Source data >>
--------------------------------

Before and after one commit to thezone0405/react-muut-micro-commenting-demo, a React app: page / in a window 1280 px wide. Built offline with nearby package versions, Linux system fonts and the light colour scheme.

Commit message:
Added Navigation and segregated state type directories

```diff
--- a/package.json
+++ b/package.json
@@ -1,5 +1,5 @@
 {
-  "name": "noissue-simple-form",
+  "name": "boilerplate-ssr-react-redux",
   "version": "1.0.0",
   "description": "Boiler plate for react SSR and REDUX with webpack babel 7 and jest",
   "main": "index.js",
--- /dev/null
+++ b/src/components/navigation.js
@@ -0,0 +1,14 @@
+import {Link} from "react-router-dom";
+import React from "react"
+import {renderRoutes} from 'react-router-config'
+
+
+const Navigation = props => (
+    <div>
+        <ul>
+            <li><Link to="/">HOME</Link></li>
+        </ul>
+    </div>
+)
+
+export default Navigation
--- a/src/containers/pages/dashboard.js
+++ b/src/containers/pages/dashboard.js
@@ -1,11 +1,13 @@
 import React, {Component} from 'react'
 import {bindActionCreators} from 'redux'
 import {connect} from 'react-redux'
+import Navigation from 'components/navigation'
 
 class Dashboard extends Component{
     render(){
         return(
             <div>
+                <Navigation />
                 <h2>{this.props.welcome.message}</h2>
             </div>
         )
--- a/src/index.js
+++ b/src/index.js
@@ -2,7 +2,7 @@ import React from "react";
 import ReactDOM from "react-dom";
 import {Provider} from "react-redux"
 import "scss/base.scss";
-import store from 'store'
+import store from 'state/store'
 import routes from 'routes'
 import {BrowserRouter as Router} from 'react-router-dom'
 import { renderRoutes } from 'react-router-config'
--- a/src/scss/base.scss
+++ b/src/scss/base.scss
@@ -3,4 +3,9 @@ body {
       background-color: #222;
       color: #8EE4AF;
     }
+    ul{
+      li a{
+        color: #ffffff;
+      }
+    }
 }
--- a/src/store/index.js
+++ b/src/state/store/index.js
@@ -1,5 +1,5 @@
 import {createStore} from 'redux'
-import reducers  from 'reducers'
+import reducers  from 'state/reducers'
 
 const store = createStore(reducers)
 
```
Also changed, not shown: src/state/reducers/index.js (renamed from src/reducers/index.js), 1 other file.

--------------------------------

From the records above, copy every line that includes the word "router".

+import {Link} from "react-router-dom";
+import {renderRoutes} from 'react-router-config'
 import {BrowserRouter as Router} from 'react-router-dom'
 import { renderRoutes } from 'react-router-config'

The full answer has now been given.